The country wants stricter building standards—and fewer teapot-shaped buildings and knockoff White Houses.
Some of China’s most eye-catching buildings can only be described as “weird”: A hotel made in the form of traditional gods, a teapot-shaped information center, and of course, the CCTV tower, nicknamed “Big Pants.” Then there’s the copycat architecture long popular in the country, including replicas of the Sphinx, the Eiffel Tower, and even the White House.
But the central government thinks country’s attraction to eccentric and grandiose buildings has gone too far. In a directive issued Sunday, the State Council of the People's Republic of China criticized the present state of urban architecture for lacking any signs of cultural heritage and for being “oversized,” “xenocentric,” and, yes, “weird.” It also called for future building projects to be “suitable, economic, green, and pleasing to the eye.”
The directive echoes criticisms that President Xi Jingping made in 2014 when he lambasted Chinese buildings shaped like doughnuts, trousers, and genitalia. "Fine art works should be like sunshine from the blue sky and the breeze in spring that will inspire minds, warm hearts, cultivate taste, and clean up undesirable work styles," he said at the time.
Architecture has always been a way for China to flaunt its wealth and power. Take, for example, the Forbidden City, constructed during the Ming dynasty in the 15th century. With more than 900 buildings covering 720,000 square meters, it was reserved for emperors and other royalty. In more recent history, Beijing spent $480 million to create its 90,000-seat Bird’s Nest stadium as a symbol of its rising economic status. Built for the 2008 Olympics, it was meant to mesmerize the international community and earn China recognition as an emerging superpower. As National Geographic reported at the time, the stadium was only part of China’s $40-billion building spree during the two-week sporting event:
The buildings say that China is big and powerful, but also inventive, sophisticated, and open. Look at three of the most prominent new structures: One is a stadium that looks like a bird's nest, another an aquatic center that resembles a blue bubbly cube, a third an arts center in the form of an egg as big as a city block. Nests, eggs, and bubbles—a whimsical, approachable China.
Rarely are these buildings very practical. Years after the games, the Bird’s Nest stadium costs a whopping $11 million per year to maintain, and yet sits virtually empty. That’s a problem as China continues its rapid urbanization. First-tier cities like Beijing and Shanghai are growing increasingly crowded as Chinese migrants—250 million by last count—leave the countryside in search of jobs and a better life there. But space is limited, rents are high, and many workers end up living underground, in bomb shelters and even sewers. The last thing China’s cities need are more splashy buildings that cater to foreign tastes rather than local needs.
The new directive stops short of outlining specific guidelines. But Wang Kai, vice president of the China Academy of Urban Planning and Design told The New York Times that form should follow function: “We shouldn’t go overboard in pursuit of appearances.”

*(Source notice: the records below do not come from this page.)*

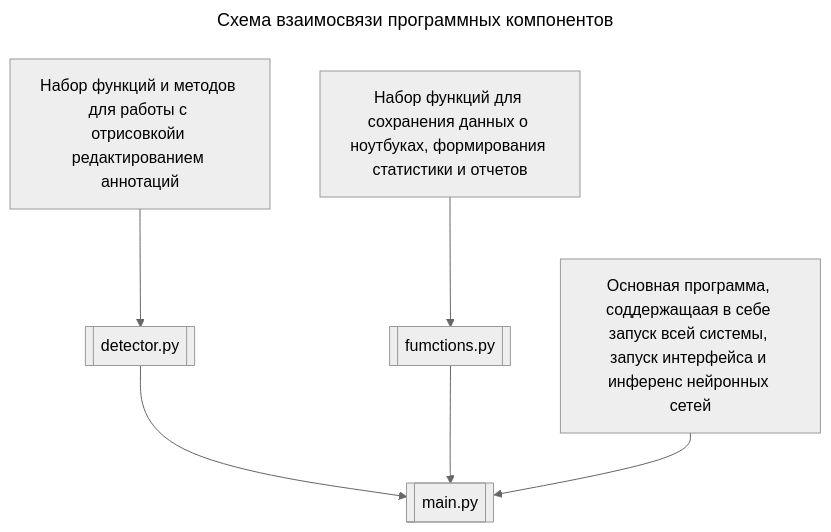
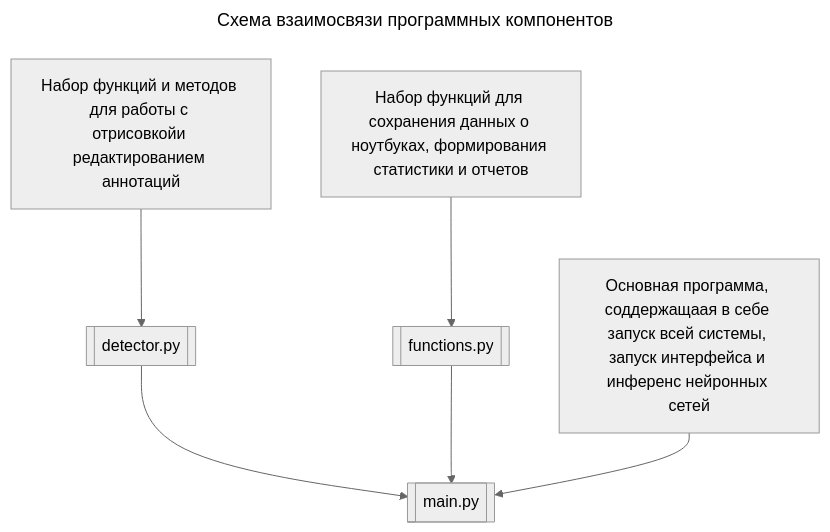
The second of 2 diagrams in README.md (danilwithonei/hack2024), drawn with Mermaid (neutral theme) before and after one commit. The commit also changed other lines of this file, not shown here.

Commit message:
fix fumctions

````diff
--- a/README.md
+++ b/README.md
@@ -41,13 +41,13 @@
 ```mermaid
 ---
 title: Схема взаимосвязи программных компонентов
 ---
 graph TD
 id1[[main.py]]
 id2[[detector.py]] --> id1
-id3[[fumctions.py]] --> id1
+id3[[functions.py]] --> id1
 
 A[Основная программа, соддержащаая в себе запуск всей системы, запуск интерфейса и инференс нейронных сетей] --> id1
 A1[Набор функций и методов для работы с отрисовкойи редактированием аннотаций] --> id2
 A2[Набор функций для сохранения данных о ноутбуках, формирования статистики и отчетов] --> id3
 ```
````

Indeed, as the University of California, Berkeley, architecture professor Renee Chow argued in her 2015 book Changing Chinese Cities: The Potentials of Field Urbanism, urban development in China needs to shift away from “figures and objects.” By doing so, she writes, China has filled its skyline with recognizable but disconnected structures, and cities are “becoming a loose chain of buildings with swaths of wasted spaces between objects that are neither sustainable nor legible.” Instead, Chow pushes for “field urbanism”: Cities should modernize without losing sight of their traditional bearings, respond to its environment, and adapt to the needs of residents.
The rise of China’s strange-looking buildings shows a lack of confidence according to Du Xiaodong, an editor of the Beijing-based magazine Chinese Heritage. "China is not confident of its own designs, and people prefer to try something new," he told National Geographic. ”The results are disconnected from whatever's next door. And the newest building in the world sits next to some of the oldest, standing together like strangers."